posted by Tim Popp on Mar 13, 2014 10:30am | comments
Tim is a single theater artist with a heart of gold. With an appetite for life and nachos, Tim chronicles his (mis)adventures as he hunts for love every week on his blog PartyOfOneMealForTwo
This weekend, HBO's new series Looking concluded its first season. For those of you who without access to a TV, Internet or a local LGBT watering hole, Looking is a series surrounding three gay men living in San Francisco. It has been touted as utterly authentic and refreshing with the best mustache on television since Tom Selleck.
Indeed, the series does capture familiar moments that seem like they're ripped out of my own journal resulting in mild cases of PTSD. And the creative staff has done an admirable job of representing gay lives without turning it into a gimmick or novelty.
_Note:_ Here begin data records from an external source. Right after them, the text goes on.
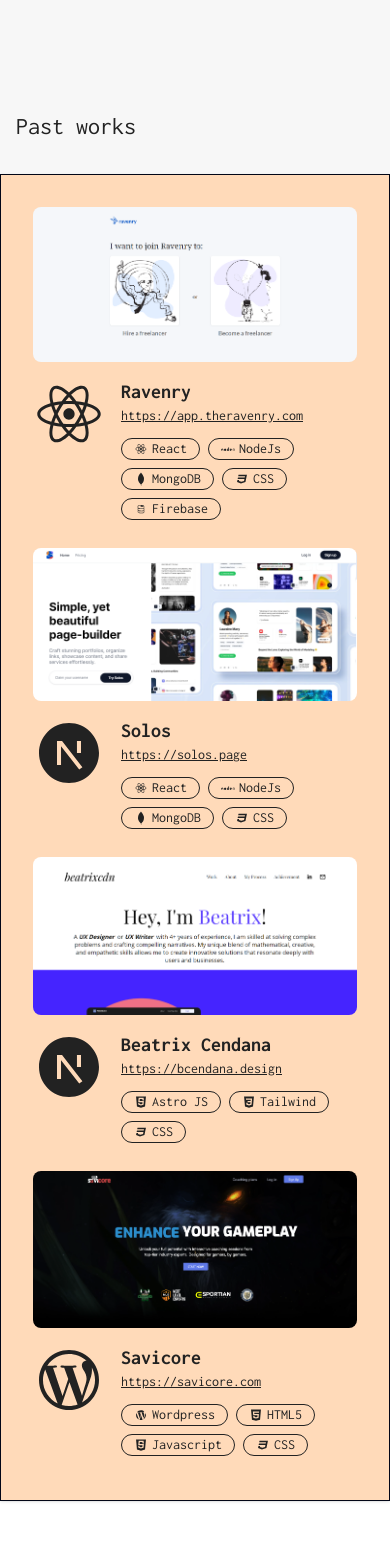
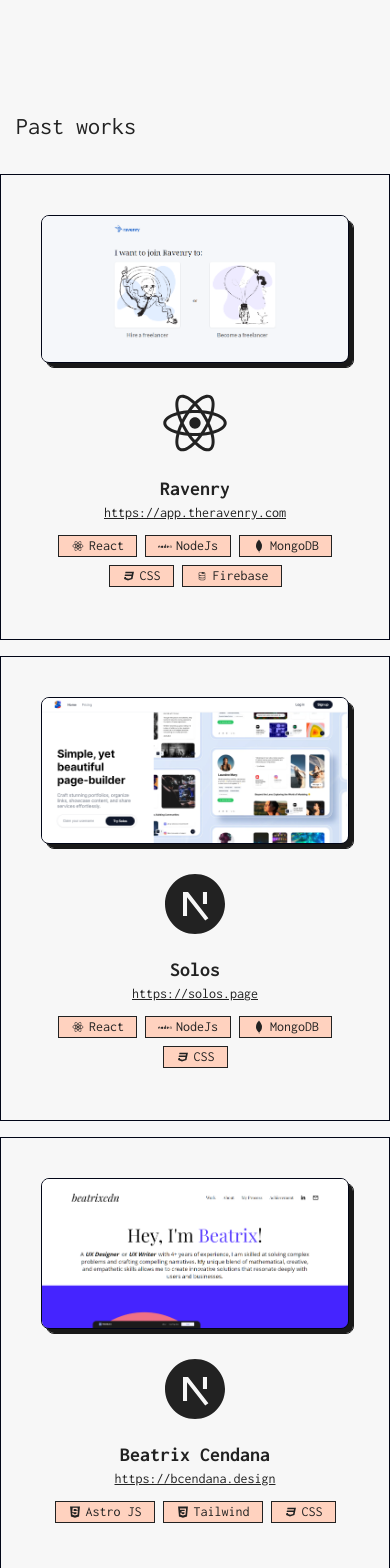
Before and after one commit to rianAnugrah/cv, a Next.js app: page /works in a window 390 px wide. Shown: the top 1568 px of the page. Before the commit the page ends 1501 px from the top, so only its background shows below. Built offline with nearby package versions, Linux system fonts and the light colour scheme.

Commit message:
Update My Works

```diff
--- a/app/home/page.tsx
+++ b/app/home/page.tsx
@@ -37,35 +37,35 @@
           <Link
             href="mailto:asnara.dev@gmail.com"
             target="_blank"
-            className="hover:scale-125 hover:text-[#A9D6EB] transition-all"
+            className="hover:scale-125 hover:text-slate-500 transition-all hover:border-slate-500 border border-transparent"
           >
             <TiMail />
           </Link>
           <Link
             href="https://facebook.com/sei.nairuka"
             target="_blank"
-            className="hover:scale-125 hover:text-[#A9D6EB] transition-all"
+            className="hover:scale-125 hover:text-slate-500 transition-all hover:border-slate-500 border border-transparent"
           >
             <TiSocialFacebook />
           </Link>
           <Link
             href="https://id.linkedin.com/in/rian-anugrah-217113118"
             target="_blank"
-            className="hover:scale-125 hover:text-[#A9D6EB] transition-all"
+            className="hover:scale-125 hover:text-slate-500 transition-all hover:border-slate-500 border border-transparent"
           >
             <TiSocialLinkedin />
           </Link>
           <Link
             href="https://twitter.com/@asnaradirdja"
             target="_blank"
-            className="hover:scale-125 hover:text-[#A9D6EB] transition-all"
+            className="hover:scale-125 hover:text-slate-500 transition-all hover:border-slate-500 border border-transparent"
           >
             <TiSocialTwitter />
           </Link>
           <Link
             href="https://github.com/rianAnugrah"
             target="_blank"
-            className="hover:scale-125 hover:text-[#A9D6EB] transition-all"
+            className="hover:scale-125 hover:text-slate-500 transition-all hover:border-slate-500 border border-transparent"
           >
             <TiSocialGithub />
           </Link>
--- a/app/store/page.tsx
+++ b/app/store/page.tsx
@@ -4,7 +4,7 @@
 
 export default function StorePage() {
   return (
-    <div className="w-full max-w-[64rem] h-screen  gap-4 flex flex-col items-start justify-start lg:justify-center pt-4 text-[#222]">
+    <div className="w-full max-w-[64rem] mb-6  gap-4 flex flex-col items-start justify-start lg:justify-center pt-4 text-[#222]">
       <h1 className="text-2xl mb-4 mt-8  px-4 lg:px-0">Store <span className="text-sm text-[#222]">Coming soon</span></h1>
       <ContainerGlass>
         <div className="w-full h-full flex items-center justify-center">
--- a/app/works/page.tsx
+++ b/app/works/page.tsx
@@ -21,16 +21,20 @@
   return (
     <div className="w-full max-w-[64rem] gap-4 flex flex-col items-start justify-start lg:justify-center pt-4 text-[#222]">
       <h1 className="text-2xl mb-4 mt-8  px-4 lg:px-0">Past works</h1>
-      <ContainerGlass>
-
-        <Image width={1280} height={720} alt="works-img" src="/img/ravenry.PNG" className="w-full lg:w-[360px]  object-cover rounded-lg" />
-        <div className="flex gap-4 items-start lg:items-center">
-
+      <div className="w-full flex flex-col gap-4">
+        <Card>
+          <Image
+            width={1280}
+            height={720}
+            alt="works-img"
+            src="/img/ravenry.PNG"
+            className="w-full lg:w-[360px]  object-cover rounded-lg border border-slate-950 drop-shadow-[5px_5px_0px_rgba(0,0,0,0.9)]"
+          />
+          <DescBox>
             <div className="text-7xl">
               <RiReactjsFill />
             </div>
-          <div className="flex flex-col items-start">
-
+            <div className="flex flex-col items-center lg:items-start">
               <p className="text-xl font-bold">Ravenry</p>
               <Link
                 href="https://app.theravenry.com"
@@ -39,7 +43,7 @@
               >
                 https://app.theravenry.com
               </Link>
-            <div className="flex gap-2 my-3 flex-wrap">
+              <div className="flex gap-2 my-3 flex-wrap justify-center lg:justify-start">
                 <Pile>
                   <DiReact />
                   <p>React</p>
@@ -62,14 +66,21 @@
                 </Pile>
               </div>
             </div>
-        </div>
-
-        <Image width={1280} height={720} alt="works-img" src="/img/solos.PNG" className="w-full lg:w-[360px]  object-cover rounded-lg" />
-        <div className="flex gap-4 items-start lg:items-center">
+          </DescBox>
+        </Card>
+        <Card>
+          <Image
+            width={1280}
+            height={720}
+            alt="works-img"
+            src="/img/solos.PNG"
+            className="w-full lg:w-[360px]  object-cover rounded-lg border border-slate-950 drop-shadow-[5px_5px_0px_rgba(0,0,0,0.9)]"
+          />
+          <DescBox>
             <div className="text-7xl">
               <RiNextjsFill />
             </div>
-          <div className="flex flex-col items-start">
+            <div className="flex flex-col items-center lg:items-start">
               <p className="text-xl font-bold">Solos</p>
               <Link
                 href="https://solos.page"
@@ -78,7 +89,7 @@
               >
                 https://solos.page
               </Link>
-            <div className="flex gap-2 my-3 flex-wrap">
+              <div className="flex gap-2 my-3 flex-wrap justify-center lg:justify-start">
                 <Pile>
                   <DiReact />
                   <p>React</p>
@@ -97,14 +108,22 @@
                 </Pile>
               </div>
             </div>
-        </div>
-        <Image width={1280} height={720} alt="works-img" src="/img/bcendana.PNG" className="w-full lg:w-[360px]  object-cover rounded-lg" />
-        <div className="flex gap-4 items-start lg:items-center">
+          </DescBox>
+        </Card>
+        <Card>
+          <Image
+            width={1280}
+            height={720}
+            alt="works-img"
+            src="/img/bcendana.PNG"
+            className="w-full lg:w-[360px]  object-cover rounded-lg border border-slate-950 drop-shadow-[5px_5px_0px_rgba(0,0,0,0.9)]"
+          />
+          <DescBox>
             <div className="text-7xl">
               <RiNextjsFill />
             </div>
 
-          <div className="flex flex-col items-start">
+            <div className="flex flex-col items-center lg:items-start">
               <p className="text-xl font-bold">Beatrix Cendana</p>
               <Link
                 href="https://botak-ps.vercel.app/monitor"
@@ -113,7 +132,7 @@
               >
                 https://bcendana.design
               </Link>
-            <div className="flex gap-2 my-3 flex-wrap">
+              <div className="flex gap-2 my-3 flex-wrap justify-center lg:justify-start">
                 <Pile>
                   <DiJavascript />
                   <p>Astro JS</p>
@@ -129,13 +148,21 @@
                 </Pile>
               </div>
             </div>
-        </div>
-        <Image width={1280} height={720} alt="works-img" src="/img/savicore.PNG" className="w-full lg:w-[360px]  object-cover rounded-lg" />
-        <div className="flex gap-4 items-start lg:items-center">
+          </DescBox>
+        </Card>
+        <Card>
+          <Image
+            width={1280}
+            height={720}
+            alt="works-img"
+            src="/img/savicore.PNG"
+            className="w-full lg:w-[360px]  object-cover rounded-lg border border-slate-950 drop-shadow-[5px_5px_0px_rgba(0,0,0,0.9)]"
+          />
+          <DescBox>
             <div className="text-7xl">
               <RiWordpressFill />
             </div>
-          <div className="flex flex-col items-start">
+            <div className="flex flex-col items-center lg:items-start">
               <p className="text-xl font-bold">Savicore</p>
               <Link
                 href="https://savicore.com"
@@ -144,7 +171,7 @@
               >
                 https://savicore.com
               </Link>
-            <div className="flex gap-2 my-3 flex-wrap">
+              <div className="flex gap-2 my-3 flex-wrap justify-center lg:justify-start">
                 <Pile>
                   <DiWordpress />
                   <p>Wordpress</p>
@@ -163,16 +190,26 @@
                 </Pile>
               </div>
             </div>
+          </DescBox>
+        </Card>
       </div>
-      </ContainerGlass>
     </div>
   );
 }
 
 const Pile = ({ children }: { children: React.ReactNode }) => {
   return (
-    <div className="flex gap-1 items-center border rounded-full px-3 text-sm text-[#222] border-[#222]">
+    <div className="flex gap-1 items-center border  px-3 text-sm text-[#222] bg-pastel-peach border-[#222]">
       {children}
     </div>
   );
 };
+
+const Card = ({ children }: { children: React.ReactNode }) => {
+  return <div className="flex flex-col lg:flex-row border p-10 gap-6 border-slate-950 w-full">{children}</div>;
+};
+
+
+const DescBox = ({ children }: { children: React.ReactNode }) => {
+  return <div className="flex gap-4 flex-col items-center lg:items-start">{children}</div>;
+};
--- a/tailwind.config.ts
+++ b/tailwind.config.ts
@@ -8,6 +8,16 @@
   ],
   theme: {
     extend: {
+      colors: {
+        pastel: {
+          pink: "#FAD4D8",
+          blue: "#A8DFF7",
+          green: "#C9F4DE",
+          yellow: "#FFE7A8",
+          lavender: "#D6CFFF",
+          peach: "#FFD2BF",
+        },
+      },
       backgroundImage: {
         "dark-gradient": "url('/images/dark-gradient.jpg')",
         "gradient-radial": "radial-gradient(var(--tw-gradient-stops))",
```
Lines whose indentation alone changed are shown as unchanged.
It never apologizes for itself nor presents a remedial version of homosexuality for those viewers who aren't so up on queer culture (read: straight.)
But with each episode, I've been left cold and unsatisfied much like so many of the characters' sexual exploits. Despite all the progressive representation, Looking has fallen into the trap of most mainstream queer media: it's a total downer. So many mainstream queer narratives result in disease or death or disowning families. But with a series created by gay men (Michael Lannan and Andrew Haigh) featuring only gay male leads, I was hoping to find more of a celebration of that identity.
Instead we get the self-centered artist who ruins his LTR when he introduces a sex worker into their bed unbeknownst to his partner, a basket case who spends most of his time fighting through his own gay shame and a forty year old who desperately chases his youth. Perhaps the most likeable and stable character on the show is the straight woman/best gal pal (which strikes me as odd in a series centered on gay men.)
The moments that were most relatable to the actual events of my life were the series' most cringe worthy. And so despite the absence of the usual queer issues (which the creators purposefully chose to avoid) we're left three miserable gay men and yet another tale about how hard it is to be queer.
Which it is. Or it can be. But it can also be beautiful and fun. It can make you sing show tunes with your best friends, high kicking all the way down Broad Street. It can open you up to a world of brand new ideas and experiences. It can set you free. And that is what I'm waiting for from Looking.
The significance of a TV show like this being produced on a major network is not lost on me. It approaches the lives and sexuality of gay men with a frankness I've before never witnessed on a major network. Yet I can't help but wonder when we'll tell stories about ourselves that focus on joy rather than pain. Hardship will always be a part of any good story but I'm ready to see us rise above them for once.
Maybe season 2 will get it right. (Because obviously I'll be tuned in every week.)